- EXERCISE -
Please show all lines of the records that include "dependencies".

- Revision tracking records -
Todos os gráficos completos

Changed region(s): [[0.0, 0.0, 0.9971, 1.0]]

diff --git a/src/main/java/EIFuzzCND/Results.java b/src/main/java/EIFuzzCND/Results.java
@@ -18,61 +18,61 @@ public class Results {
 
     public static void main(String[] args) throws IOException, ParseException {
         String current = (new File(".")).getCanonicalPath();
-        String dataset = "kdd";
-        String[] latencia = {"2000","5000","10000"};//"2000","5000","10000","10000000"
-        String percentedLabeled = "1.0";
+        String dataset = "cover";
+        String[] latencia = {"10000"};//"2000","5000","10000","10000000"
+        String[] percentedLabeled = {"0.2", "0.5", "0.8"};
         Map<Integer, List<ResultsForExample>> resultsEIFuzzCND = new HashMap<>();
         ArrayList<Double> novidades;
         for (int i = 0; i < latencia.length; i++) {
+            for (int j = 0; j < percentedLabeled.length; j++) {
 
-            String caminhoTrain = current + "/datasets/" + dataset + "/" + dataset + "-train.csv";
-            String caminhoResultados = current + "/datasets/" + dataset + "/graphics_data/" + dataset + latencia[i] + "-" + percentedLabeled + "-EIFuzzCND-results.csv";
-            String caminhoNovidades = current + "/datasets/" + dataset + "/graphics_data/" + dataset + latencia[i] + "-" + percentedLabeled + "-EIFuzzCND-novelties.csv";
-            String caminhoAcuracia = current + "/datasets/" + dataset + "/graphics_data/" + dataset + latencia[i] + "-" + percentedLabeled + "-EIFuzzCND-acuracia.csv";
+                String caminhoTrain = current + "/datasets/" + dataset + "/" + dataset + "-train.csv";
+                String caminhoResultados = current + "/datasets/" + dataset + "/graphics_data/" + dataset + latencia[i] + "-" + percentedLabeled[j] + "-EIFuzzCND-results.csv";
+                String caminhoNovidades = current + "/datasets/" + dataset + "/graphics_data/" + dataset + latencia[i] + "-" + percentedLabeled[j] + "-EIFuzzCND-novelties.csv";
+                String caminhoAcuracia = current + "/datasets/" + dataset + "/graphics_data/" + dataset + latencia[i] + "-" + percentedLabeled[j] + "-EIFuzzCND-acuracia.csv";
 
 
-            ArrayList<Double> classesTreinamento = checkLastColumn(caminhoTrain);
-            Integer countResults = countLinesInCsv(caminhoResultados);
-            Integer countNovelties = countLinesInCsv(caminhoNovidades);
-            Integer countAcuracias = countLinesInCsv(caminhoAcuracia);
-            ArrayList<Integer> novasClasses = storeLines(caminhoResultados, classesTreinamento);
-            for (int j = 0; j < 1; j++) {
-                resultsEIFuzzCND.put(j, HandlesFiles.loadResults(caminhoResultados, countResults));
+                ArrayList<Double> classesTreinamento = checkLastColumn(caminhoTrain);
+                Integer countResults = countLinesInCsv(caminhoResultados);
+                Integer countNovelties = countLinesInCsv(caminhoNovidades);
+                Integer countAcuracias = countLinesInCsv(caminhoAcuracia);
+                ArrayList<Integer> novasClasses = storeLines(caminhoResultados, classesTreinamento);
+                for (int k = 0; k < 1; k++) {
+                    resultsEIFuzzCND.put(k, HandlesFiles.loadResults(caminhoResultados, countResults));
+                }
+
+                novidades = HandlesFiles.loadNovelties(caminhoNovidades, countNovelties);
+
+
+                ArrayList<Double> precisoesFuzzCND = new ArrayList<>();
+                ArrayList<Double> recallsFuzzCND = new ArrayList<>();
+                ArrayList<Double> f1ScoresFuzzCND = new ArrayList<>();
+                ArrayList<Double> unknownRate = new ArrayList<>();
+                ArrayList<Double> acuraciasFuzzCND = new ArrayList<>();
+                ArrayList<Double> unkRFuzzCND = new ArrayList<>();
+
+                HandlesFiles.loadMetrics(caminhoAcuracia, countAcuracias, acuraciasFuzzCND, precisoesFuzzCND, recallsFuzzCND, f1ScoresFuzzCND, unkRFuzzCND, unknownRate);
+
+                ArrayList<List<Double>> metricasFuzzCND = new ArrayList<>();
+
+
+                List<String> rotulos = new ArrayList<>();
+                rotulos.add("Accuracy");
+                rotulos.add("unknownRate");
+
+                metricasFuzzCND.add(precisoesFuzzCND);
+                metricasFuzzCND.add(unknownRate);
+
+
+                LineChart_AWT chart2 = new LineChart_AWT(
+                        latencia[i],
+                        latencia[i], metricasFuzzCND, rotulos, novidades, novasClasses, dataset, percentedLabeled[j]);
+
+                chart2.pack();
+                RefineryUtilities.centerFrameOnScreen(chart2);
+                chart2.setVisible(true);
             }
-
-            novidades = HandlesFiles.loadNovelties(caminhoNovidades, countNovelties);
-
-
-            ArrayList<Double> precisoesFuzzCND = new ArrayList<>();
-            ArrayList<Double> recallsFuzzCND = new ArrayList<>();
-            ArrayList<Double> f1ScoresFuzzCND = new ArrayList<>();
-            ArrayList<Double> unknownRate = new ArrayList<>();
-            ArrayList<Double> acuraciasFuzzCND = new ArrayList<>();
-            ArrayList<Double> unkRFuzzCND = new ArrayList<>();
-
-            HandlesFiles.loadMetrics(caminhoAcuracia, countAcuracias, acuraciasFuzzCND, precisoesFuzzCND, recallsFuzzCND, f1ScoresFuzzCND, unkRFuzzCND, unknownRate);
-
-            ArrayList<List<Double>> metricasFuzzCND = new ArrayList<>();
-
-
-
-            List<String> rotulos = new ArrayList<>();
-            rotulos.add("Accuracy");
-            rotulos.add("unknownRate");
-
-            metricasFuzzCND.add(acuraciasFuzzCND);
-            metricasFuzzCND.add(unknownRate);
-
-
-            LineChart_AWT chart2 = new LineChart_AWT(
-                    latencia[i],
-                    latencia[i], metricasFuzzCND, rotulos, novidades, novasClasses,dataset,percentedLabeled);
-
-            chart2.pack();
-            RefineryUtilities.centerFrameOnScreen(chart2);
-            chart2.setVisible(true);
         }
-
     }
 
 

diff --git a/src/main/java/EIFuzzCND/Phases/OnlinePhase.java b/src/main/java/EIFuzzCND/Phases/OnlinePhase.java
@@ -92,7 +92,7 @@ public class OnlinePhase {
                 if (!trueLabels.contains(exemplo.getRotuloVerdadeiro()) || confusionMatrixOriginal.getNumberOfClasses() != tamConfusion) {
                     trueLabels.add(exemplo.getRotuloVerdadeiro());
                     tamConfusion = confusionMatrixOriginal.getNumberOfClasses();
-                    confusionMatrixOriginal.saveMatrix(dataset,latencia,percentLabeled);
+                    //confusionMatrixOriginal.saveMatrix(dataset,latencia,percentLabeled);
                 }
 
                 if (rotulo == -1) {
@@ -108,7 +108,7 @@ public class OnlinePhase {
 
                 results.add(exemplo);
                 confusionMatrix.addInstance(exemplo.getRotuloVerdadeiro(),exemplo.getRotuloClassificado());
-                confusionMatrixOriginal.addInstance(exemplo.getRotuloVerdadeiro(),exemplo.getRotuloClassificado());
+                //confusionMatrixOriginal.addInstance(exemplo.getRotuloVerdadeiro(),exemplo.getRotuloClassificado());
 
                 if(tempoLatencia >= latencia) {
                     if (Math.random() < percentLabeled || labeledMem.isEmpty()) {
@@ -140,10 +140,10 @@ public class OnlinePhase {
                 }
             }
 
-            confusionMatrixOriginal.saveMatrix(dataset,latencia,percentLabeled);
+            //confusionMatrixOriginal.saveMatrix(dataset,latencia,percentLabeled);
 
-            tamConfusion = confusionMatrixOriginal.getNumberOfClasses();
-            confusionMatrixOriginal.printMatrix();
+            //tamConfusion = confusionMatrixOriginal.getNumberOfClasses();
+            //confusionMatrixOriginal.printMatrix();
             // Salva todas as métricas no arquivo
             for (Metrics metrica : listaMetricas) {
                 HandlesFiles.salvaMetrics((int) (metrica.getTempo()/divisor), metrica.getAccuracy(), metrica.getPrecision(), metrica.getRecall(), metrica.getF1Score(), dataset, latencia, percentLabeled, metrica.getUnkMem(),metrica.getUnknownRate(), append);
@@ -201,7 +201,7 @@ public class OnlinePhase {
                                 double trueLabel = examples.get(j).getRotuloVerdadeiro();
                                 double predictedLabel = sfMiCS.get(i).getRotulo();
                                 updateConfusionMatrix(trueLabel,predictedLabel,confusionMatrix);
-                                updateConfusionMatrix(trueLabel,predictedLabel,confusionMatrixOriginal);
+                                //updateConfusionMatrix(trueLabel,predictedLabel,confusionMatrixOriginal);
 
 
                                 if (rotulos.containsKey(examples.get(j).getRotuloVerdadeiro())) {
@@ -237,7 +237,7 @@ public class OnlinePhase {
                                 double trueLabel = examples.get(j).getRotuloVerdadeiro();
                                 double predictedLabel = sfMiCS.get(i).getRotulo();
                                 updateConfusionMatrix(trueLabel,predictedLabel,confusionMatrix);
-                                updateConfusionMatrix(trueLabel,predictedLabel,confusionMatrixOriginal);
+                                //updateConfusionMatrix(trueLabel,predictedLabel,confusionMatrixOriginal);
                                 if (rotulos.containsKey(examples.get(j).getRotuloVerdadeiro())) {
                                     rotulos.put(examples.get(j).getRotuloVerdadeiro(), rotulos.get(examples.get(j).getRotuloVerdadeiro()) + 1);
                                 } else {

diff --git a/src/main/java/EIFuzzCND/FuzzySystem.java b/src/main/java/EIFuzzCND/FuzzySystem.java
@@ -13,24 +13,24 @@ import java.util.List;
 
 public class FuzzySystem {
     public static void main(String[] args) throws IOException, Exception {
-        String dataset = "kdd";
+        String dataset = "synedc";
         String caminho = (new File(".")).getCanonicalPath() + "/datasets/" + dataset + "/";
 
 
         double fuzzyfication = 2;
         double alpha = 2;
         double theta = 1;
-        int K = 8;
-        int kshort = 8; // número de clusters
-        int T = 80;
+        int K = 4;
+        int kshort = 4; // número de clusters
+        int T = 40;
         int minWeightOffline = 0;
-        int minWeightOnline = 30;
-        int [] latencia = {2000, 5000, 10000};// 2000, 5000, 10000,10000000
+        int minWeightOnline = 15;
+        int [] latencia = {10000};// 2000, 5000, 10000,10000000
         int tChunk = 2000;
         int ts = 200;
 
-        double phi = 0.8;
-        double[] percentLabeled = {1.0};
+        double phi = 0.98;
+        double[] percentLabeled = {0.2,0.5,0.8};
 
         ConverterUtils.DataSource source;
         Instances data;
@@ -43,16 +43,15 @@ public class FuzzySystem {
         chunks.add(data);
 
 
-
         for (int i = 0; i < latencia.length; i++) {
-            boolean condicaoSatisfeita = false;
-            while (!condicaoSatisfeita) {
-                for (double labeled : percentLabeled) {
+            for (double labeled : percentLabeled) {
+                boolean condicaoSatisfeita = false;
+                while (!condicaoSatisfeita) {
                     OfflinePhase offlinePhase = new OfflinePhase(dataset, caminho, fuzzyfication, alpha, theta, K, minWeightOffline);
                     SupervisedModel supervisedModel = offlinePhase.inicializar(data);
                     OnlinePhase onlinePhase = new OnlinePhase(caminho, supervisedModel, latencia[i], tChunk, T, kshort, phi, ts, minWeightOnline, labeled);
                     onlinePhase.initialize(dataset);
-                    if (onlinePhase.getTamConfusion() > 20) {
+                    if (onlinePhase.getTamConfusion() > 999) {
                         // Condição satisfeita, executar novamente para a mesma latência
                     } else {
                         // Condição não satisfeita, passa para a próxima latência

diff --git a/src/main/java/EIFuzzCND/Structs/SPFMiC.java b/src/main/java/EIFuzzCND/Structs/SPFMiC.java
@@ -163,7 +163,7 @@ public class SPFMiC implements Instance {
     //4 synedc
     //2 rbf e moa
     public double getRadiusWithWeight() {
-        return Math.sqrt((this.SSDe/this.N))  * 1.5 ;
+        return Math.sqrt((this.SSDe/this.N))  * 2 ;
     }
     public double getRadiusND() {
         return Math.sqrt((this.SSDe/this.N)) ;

* * *

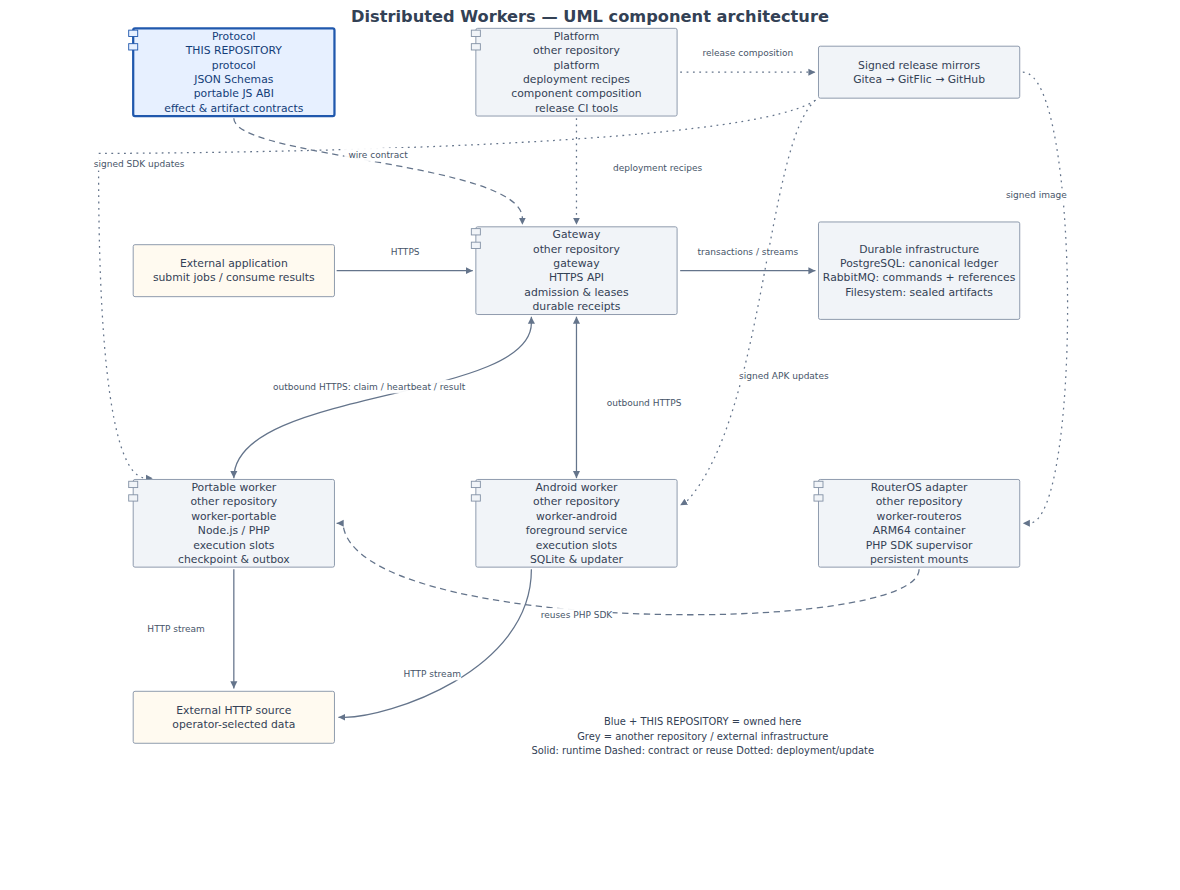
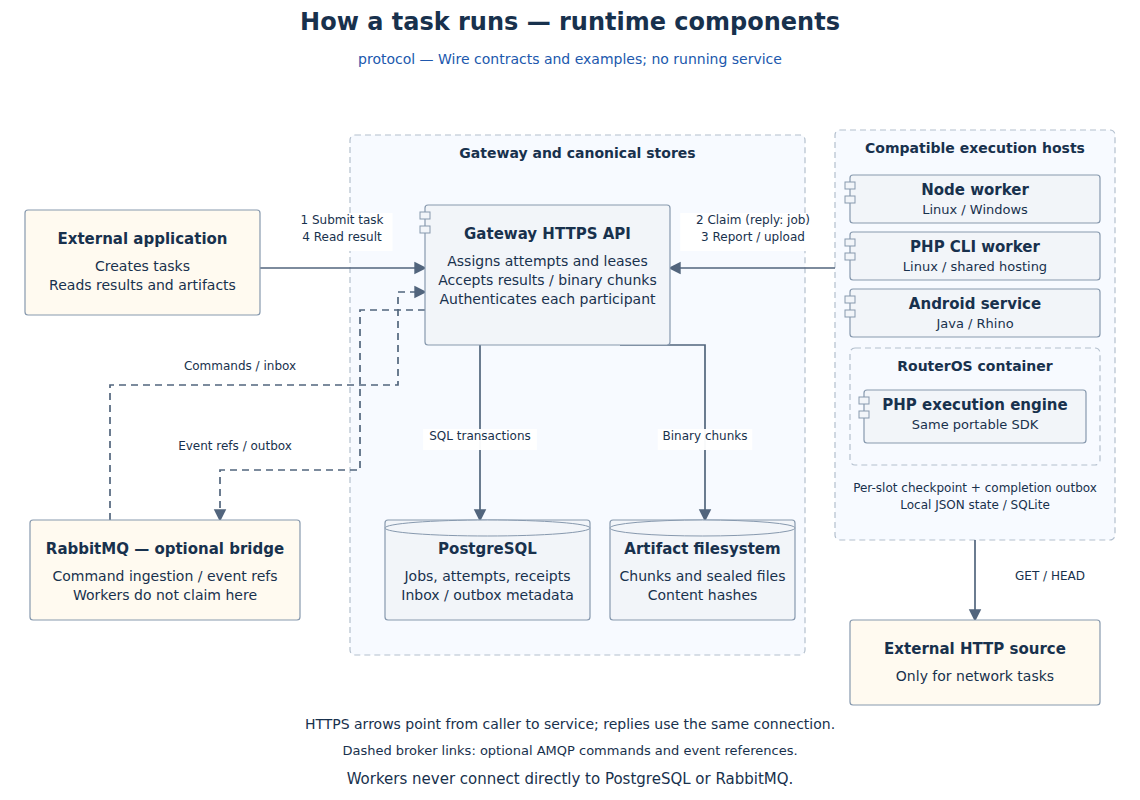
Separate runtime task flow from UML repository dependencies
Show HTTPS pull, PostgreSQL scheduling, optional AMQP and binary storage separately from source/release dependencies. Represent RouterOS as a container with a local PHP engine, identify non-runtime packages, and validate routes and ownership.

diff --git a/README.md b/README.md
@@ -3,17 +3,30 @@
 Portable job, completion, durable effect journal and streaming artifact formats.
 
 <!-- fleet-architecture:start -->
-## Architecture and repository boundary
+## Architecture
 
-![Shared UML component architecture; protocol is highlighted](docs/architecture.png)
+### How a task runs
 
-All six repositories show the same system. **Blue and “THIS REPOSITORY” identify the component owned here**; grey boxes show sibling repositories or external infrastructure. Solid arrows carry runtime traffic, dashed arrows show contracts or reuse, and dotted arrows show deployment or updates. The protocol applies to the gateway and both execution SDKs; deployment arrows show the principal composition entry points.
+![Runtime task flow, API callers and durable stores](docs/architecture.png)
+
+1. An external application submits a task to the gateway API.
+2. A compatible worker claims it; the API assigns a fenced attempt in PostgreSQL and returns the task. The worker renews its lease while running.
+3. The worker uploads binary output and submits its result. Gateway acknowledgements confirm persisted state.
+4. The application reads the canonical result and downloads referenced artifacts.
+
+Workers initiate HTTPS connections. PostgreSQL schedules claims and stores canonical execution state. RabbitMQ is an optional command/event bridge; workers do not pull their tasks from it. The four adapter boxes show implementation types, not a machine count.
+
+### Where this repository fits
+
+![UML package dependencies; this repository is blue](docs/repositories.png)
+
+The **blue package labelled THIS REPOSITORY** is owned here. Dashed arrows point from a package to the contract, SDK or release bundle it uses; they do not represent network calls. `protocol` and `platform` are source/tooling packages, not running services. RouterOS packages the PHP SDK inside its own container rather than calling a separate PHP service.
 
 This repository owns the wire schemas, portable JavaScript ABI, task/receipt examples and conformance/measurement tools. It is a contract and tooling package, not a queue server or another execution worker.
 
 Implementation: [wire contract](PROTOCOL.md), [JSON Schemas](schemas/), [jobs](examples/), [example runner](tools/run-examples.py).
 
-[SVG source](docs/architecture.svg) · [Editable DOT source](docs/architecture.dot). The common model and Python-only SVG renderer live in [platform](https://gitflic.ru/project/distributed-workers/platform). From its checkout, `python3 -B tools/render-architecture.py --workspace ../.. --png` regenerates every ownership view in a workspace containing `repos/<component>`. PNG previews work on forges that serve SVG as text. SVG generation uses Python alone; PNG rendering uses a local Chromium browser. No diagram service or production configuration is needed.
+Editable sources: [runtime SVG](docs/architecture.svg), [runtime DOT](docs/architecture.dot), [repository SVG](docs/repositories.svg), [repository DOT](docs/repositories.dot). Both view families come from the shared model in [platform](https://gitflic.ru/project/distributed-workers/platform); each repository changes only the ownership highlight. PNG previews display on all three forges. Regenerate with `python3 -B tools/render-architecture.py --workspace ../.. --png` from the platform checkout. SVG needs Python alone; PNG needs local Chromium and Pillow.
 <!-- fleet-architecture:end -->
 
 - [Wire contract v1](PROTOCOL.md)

==

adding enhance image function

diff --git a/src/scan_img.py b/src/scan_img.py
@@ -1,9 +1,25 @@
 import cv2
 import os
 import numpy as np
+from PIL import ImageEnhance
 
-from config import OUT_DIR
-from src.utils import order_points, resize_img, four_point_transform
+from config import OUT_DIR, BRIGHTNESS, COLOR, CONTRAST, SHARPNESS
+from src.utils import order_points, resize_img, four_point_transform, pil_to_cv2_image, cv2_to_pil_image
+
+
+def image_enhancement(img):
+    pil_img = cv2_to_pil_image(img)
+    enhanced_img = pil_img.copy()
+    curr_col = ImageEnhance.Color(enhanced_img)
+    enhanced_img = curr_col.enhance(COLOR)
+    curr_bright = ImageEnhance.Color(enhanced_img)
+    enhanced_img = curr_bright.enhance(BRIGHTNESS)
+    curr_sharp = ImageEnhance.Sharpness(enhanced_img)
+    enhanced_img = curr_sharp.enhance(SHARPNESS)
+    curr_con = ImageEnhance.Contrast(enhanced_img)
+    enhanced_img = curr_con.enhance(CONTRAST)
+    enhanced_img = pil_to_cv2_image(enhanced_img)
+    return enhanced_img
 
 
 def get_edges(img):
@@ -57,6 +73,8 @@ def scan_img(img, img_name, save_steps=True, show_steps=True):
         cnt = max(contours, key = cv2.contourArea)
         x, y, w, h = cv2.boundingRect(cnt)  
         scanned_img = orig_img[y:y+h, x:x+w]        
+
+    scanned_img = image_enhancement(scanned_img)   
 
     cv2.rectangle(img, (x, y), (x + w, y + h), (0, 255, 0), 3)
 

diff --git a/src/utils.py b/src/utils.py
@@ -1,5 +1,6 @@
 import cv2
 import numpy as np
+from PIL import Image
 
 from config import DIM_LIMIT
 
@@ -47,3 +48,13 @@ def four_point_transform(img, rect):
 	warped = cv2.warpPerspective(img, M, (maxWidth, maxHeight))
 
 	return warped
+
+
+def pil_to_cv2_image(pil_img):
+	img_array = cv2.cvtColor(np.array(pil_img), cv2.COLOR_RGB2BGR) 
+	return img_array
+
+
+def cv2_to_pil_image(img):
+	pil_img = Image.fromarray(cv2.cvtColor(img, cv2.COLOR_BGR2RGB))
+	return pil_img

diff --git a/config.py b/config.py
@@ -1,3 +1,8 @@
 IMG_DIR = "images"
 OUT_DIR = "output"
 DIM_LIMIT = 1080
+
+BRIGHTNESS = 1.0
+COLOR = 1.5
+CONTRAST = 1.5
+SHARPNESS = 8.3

- EXERCISE OUTPUT -
Separate runtime task flow from UML repository dependencies
Show HTTPS pull, PostgreSQL scheduling, optional AMQP and binary storage separately from source/release dependencies. Represent RouterOS as a container with a local PHP engine, identify non-runtime packages, and validate routes and ownership.
+![UML package dependencies; this repository is blue](docs/repositories.png)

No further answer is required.